Task prompt: Among the lines below, list those containing the string "border".

(Before-and-after page screenshots)
※ ※ ※
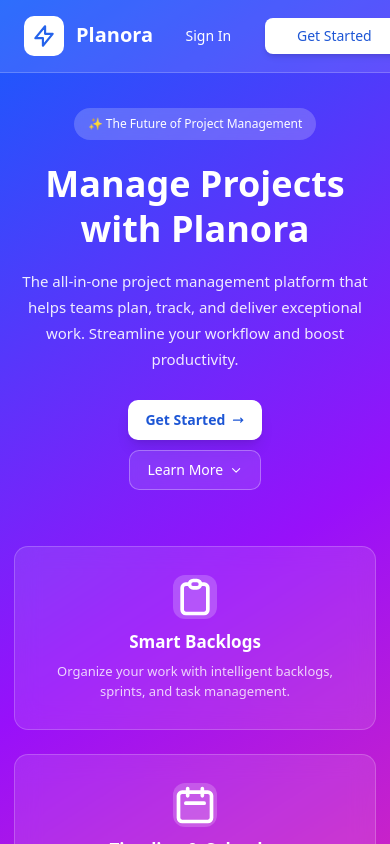
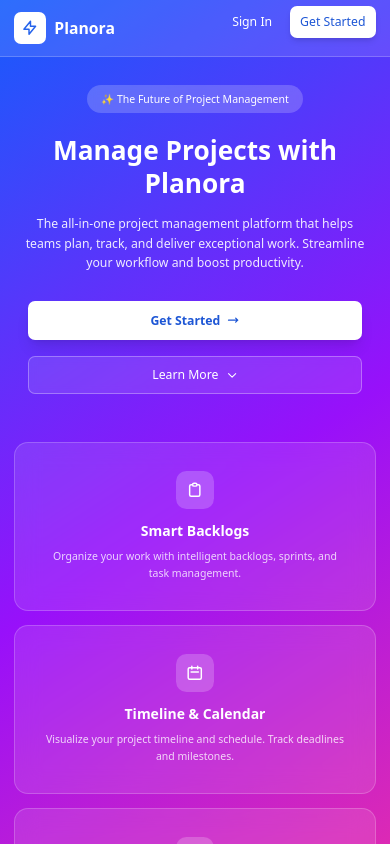
Before and after one commit to axzellinnovations/project_management_app, a Next.js app in the folder frontend/web/: page / in a window 390 px wide. Shown: the top 844 px of the page. Built offline with nearby package versions, Linux system fonts and the light colour scheme.

Commit message:
feat: optimized for mobile interface

```diff
--- a/frontend/web/app/globals.css
+++ b/frontend/web/app/globals.css
@@ -10,11 +10,26 @@
 
   html {
     font-size: 14px;
+    -webkit-font-smoothing: antialiased;
+    -moz-osx-font-smoothing: grayscale;
+  }
+
+  @media (min-width: 640px) {
+    html {
+      font-size: 14.5px;
+    }
   }
 
   @media (min-width: 768px) {
     html {
       font-size: 15px;
+    }
+  }
+
+  /* Ensure proper touch targets on mobile */
+  @media (max-width: 639px) {
+    button, a {
+      min-height: 44px;
     }
   }
 }
--- a/frontend/web/app/layout.tsx
+++ b/frontend/web/app/layout.tsx
@@ -1,4 +1,4 @@
-import type { Metadata } from "next";
+import type { Metadata, Viewport } from "next";
 import { Inter, Outfit } from 'next/font/google'
 import "./globals.css";
 
@@ -8,6 +8,12 @@ const outfit = Outfit({ subsets: ['latin'], variable: '--font-outfit' })
 export const metadata: Metadata = {
   title: "Planora",
   description: "Manage projects with Planora",
+};
+
+export const viewport: Viewport = {
+  width: 'device-width',
+  initialScale: 1,
+  maximumScale: 5,
 };
 
 export default function RootLayout({
--- a/frontend/web/app/page.tsx
+++ b/frontend/web/app/page.tsx
@@ -16,7 +16,7 @@ function IconLogo() {
 
 function IconSmart() {
   return (
-    <svg className="size-full" fill="none" viewBox="0 0 24 24" stroke="white" strokeWidth="2">
+    <svg className="w-5 h-5 sm:w-6 sm:h-6" fill="none" viewBox="0 0 24 24" stroke="white" strokeWidth="2">
       <path strokeLinecap="round" strokeLinejoin="round" d="M9 5H7a2 2 0 00-2 2v12a2 2 0 002 2h10a2 2 0 002-2V7a2 2 0 00-2-2h-2M9 5a2 2 0 002 2h2a2 2 0 002-2M9 5a2 2 0 012-2h2a2 2 0 012 2" />
     </svg>
   );
@@ -24,7 +24,7 @@ function IconSmart() {
 
 function IconTimeline() {
   return (
-    <svg className="size-full" fill="none" viewBox="0 0 24 24" stroke="white" strokeWidth="2">
+    <svg className="w-5 h-5 sm:w-6 sm:h-6" fill="none" viewBox="0 0 24 24" stroke="white" strokeWidth="2">
       <path strokeLinecap="round" strokeLinejoin="round" d="M8 7V3m8 4V3m-9 8h10M5 21h14a2 2 0 002-2V7a2 2 0 00-2-2H5a2 2 0 00-2 2v12a2 2 0 002 2z" />
     </svg>
   );
@@ -32,7 +32,7 @@ function IconTimeline() {
 
 function IconTeam() {
   return (
-    <svg className="size-full" fill="none" viewBox="0 0 24 24" stroke="white" strokeWidth="2">
+    <svg className="w-5 h-5 sm:w-6 sm:h-6" fill="none" viewBox="0 0 24 24" stroke="white" strokeWidth="2">
       <path strokeLinecap="round" strokeLinejoin="round" d="M17 20h5v-2a3 3 0 00-5.356-1.857M17 20H7m10 0v-2c0-.656-.126-1.283-.356-1.857M7 20H2v-2a3 3 0 015.356-1.857M7 20v-2c0-.656.126-1.283.356-1.857m0 0a5.002 5.002 0 019.288 0M15 7a3 3 0 11-6 0 3 3 0 016 0zm6 3a2 2 0 11-4 0 2 2 0 014 0zM7 10a2 2 0 11-4 0 2 2 0 014 0z" />
     </svg>
   );
@@ -42,30 +42,26 @@ function IconTeam() {
 
 function LogoContainer() {
   return (
-    <div className="h-[40px] relative shrink-0 w-[139.344px]">
-      <div className="flex gap-[12px] items-center relative size-full">
-        <div className="bg-white relative rounded-[10px] shrink-0 size-[40px] flex items-center justify-center p-2 text-blue-600">
+    <div className="flex gap-2.5 items-center">
+        <div className="bg-white relative rounded-lg shrink-0 w-9 h-9 flex items-center justify-center p-2 text-blue-600">
            <IconLogo />
         </div>
-        <div className="flex-[1_0_0] h-[31px] relative">
-            <p className="font-sans font-bold leading-[28px] text-[20px] text-white">Planora</p>
-        </div>
-      </div>
+        <p className="font-sans font-bold text-lg md:text-xl text-white">Planora</p>
     </div>
   );
 }
 
 function NavButtons() {
   return (
-    <div className="h-[36px] relative shrink-0 w-[240px] flex gap-[12px] items-center">
+    <div className="flex gap-2 sm:gap-3 items-center">
         <Link href="/login">
-            <div className="h-[36px] rounded-[8px] shrink-0 w-[90px] cursor-pointer flex items-center justify-center hover:bg-white/10 transition-colors">
-                <p className="font-medium text-[14px] text-white">Sign In</p>
+            <div className="h-9 rounded-lg px-3 sm:px-4 cursor-pointer flex items-center justify-center hover:bg-white/10 transition-colors">
+                <p className="font-medium text-sm text-white whitespace-nowrap">Sign In</p>
             </div>
         </Link>
-        <Link href="/register" className="w-full">
-            <div className="bg-white h-[36px] rounded-[8px] shadow-md cursor-pointer hover:shadow-lg transition-shadow flex items-center justify-center px-4 w-full">
-                <p className="font-medium text-[#1d56d5] text-[14px]">Get Started</p>
+        <Link href="/register">
+            <div className="bg-white h-9 rounded-lg shadow-md cursor-pointer hover:shadow-lg transition-shadow flex items-center justify-center px-3 sm:px-5">
+                <p className="font-medium text-[#1d56d5] text-sm whitespace-nowrap">Get Started</p>
             </div>
         </Link>
     </div>
@@ -74,8 +70,8 @@ function NavButtons() {
 
 function Navigation() {
   return (
-    <div className="bg-white/10 flex flex-col h-[73px] items-start pb-px relative shrink-0 w-full border-b border-white/20">
-      <div className="h-[72px] relative shrink-0 w-full flex items-center justify-between px-[24px]">
+    <div className="bg-white/10 w-full border-b border-white/20">
+      <div className="h-16 sm:h-[72px] w-full flex items-center justify-between px-4 sm:px-6 md:px-8">
           <LogoContainer />
           <NavButtons />
       </div>
@@ -85,26 +81,26 @@ function Navigation() {
 
 function HeroSection() {
   return (
-    <div className="relative w-full flex flex-col items-center pt-10 px-4">
+    <div className="relative w-full flex flex-col items-center pt-8 sm:pt-12 md:pt-16 px-4">
       {/* Badge */}
       <div className={styles.heroBadge}>
-        <p className="font-medium text-[12px] text-white">✨ The Future of Project Management</p>
+        <p className="font-medium text-xs text-white">✨ The Future of Project Management</p>
       </div>
 
-      <h1 className="font-bold text-[36px] md:text-[56px] leading-tight md:leading-[68px] text-center text-white mb-5">
-        Manage Projects <br/> with Planora
+      <h1 className="font-bold text-3xl sm:text-4xl md:text-5xl lg:text-[56px] leading-tight text-center text-white mb-4 sm:mb-5">
+        Manage Projects <br className="hidden sm:block"/> <span className="sm:hidden"> </span>with Planora
       </h1>
 
-      <p className="text-[15px] md:text-[16px] leading-[26px] text-white/90 text-center max-w-2xl mb-8">
+      <p className="text-sm sm:text-base md:text-[16px] leading-relaxed text-white/90 text-center max-w-2xl mb-8 px-2">
         The all-in-one project management platform that helps teams plan, track, and deliver exceptional work. Streamline your workflow and boost productivity.
       </p>
 
-      <div className="flex flex-col sm:flex-row gap-[10px] items-center justify-center mb-16">
+      <div className="flex flex-col sm:flex-row gap-3 items-center justify-center mb-12 sm:mb-16 w-full sm:w-auto px-4 sm:px-0">
 
     {/* Primary: Get Started */}
-    <Link href="/register">
-        <div className="bg-white h-[40px] rounded-[10px] shadow-lg px-5 cursor-pointer hover:shadow-xl hover:-translate-y-0.5 transition-all flex items-center justify-center gap-2 group">
-            <p className="font-semibold text-[#1d56d5] text-[14px]">Get Started</p>
+    <Link href="/register" className="w-full sm:w-auto">
+        <div className="bg-white h-11 sm:h-10 rounded-lg shadow-lg px-6 cursor-pointer hover:shadow-xl hover:-translate-y-0.5 transition-all flex items-center justify-center gap-2 group w-full sm:w-auto">
+            <p className="font-semibold text-[#1d56d5] text-sm">Get Started</p>
             <svg className="w-3.5 h-3.5 text-[#1d56d5] group-hover:translate-x-1 transition-transform" fill="none" viewBox="0 0 24 24" stroke="currentColor">
                 <path strokeLinecap="round" strokeLinejoin="round" strokeWidth="2.5" d="M17 8l4 4m0 0l-4 4m4-4H3" />
             </svg>
@@ -112,9 +108,9 @@ function HeroSection() {
     </Link>
 
     {/* Secondary: Learn More */}
-    <a href="#features">
-        <div className="bg-white/10 h-[40px] rounded-[10px] border border-white/30 px-5 cursor-pointer hover:bg-white/20 transition-colors flex items-center justify-center backdrop-blur-sm gap-2">
-            <p className="font-medium text-white text-[14px]">Learn More</p>
+    <a href="#features" className="w-full sm:w-auto">
+        <div className="bg-white/10 h-11 sm:h-10 rounded-lg border border-white/30 px-6 cursor-pointer hover:bg-white/20 transition-colors flex items-center justify-center backdrop-blur-sm gap-2 w-full sm:w-auto">
+            <p className="font-medium text-white text-sm">Learn More</p>
             <svg className="w-3.5 h-3.5 text-white" fill="none" viewBox="0 0 24 24" stroke="currentColor">
                 <path strokeLinecap="round" strokeLinejoin="round" strokeWidth="2" d="M19 9l-7 7-7-7" />
             </svg>
@@ -128,11 +124,11 @@ function HeroSection() {
 function FeatureCard({ icon, title, desc }: { icon: ReactNode, title: string, desc: string }) {
   return (
     <div className={styles.glassCard}>
-      <div className="bg-white/20 rounded-[12px] size-[44px] flex items-center justify-center mb-3">
+      <div className="bg-white/20 rounded-xl w-11 h-11 flex items-center justify-center mb-3">
         {icon}
       </div>
-      <h3 className="font-semibold text-[17px] text-white mb-2">{title}</h3>
-      <p className="text-[13px] leading-[20px] text-white/80">{desc}</p>
+      <h3 className="font-semibold text-base sm:text-[17px] text-white mb-2">{title}</h3>
+      <p className="text-xs sm:text-[13px] leading-relaxed text-white/80">{desc}</p>
     </div>
   );
 }
@@ -140,7 +136,7 @@ function FeatureCard({ icon, title, desc }: { icon: ReactNode, title: string, de
 function FeaturesGrid() {
   return (
     // Added ID for smooth scrolling
-    <div id="features" className="grid grid-cols-1 md:grid-cols-3 gap-[24px] max-w-5xl mx-auto px-4 pb-16 scroll-mt-20">
+    <div id="features" className="grid grid-cols-1 sm:grid-cols-2 lg:grid-cols-3 gap-4 sm:gap-5 md:gap-6 max-w-6xl mx-auto px-4 sm:px-6 pb-12 sm:pb-16 scroll-mt-20">
       <FeatureCard
         icon={<IconSmart />}
         title="Smart Backlogs"
```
※ ※ ※
Solution to this problem:
-    <div className="bg-white/10 flex flex-col h-[73px] items-start pb-px relative shrink-0 w-full border-b border-white/20">
+    <div className="bg-white/10 w-full border-b border-white/20">
-        <div className="bg-white/10 h-[40px] rounded-[10px] border border-white/30 px-5 cursor-pointer hover:bg-white/20 transition-colors flex items-center justify-center backdrop-blur-sm gap-2">
+        <div className="bg-white/10 h-11 sm:h-10 rounded-lg border border-white/30 px-6 cursor-pointer hover:bg-white/20 transition-colors flex items-center justify-center backdrop-blur-sm gap-2 w-full sm:w-auto">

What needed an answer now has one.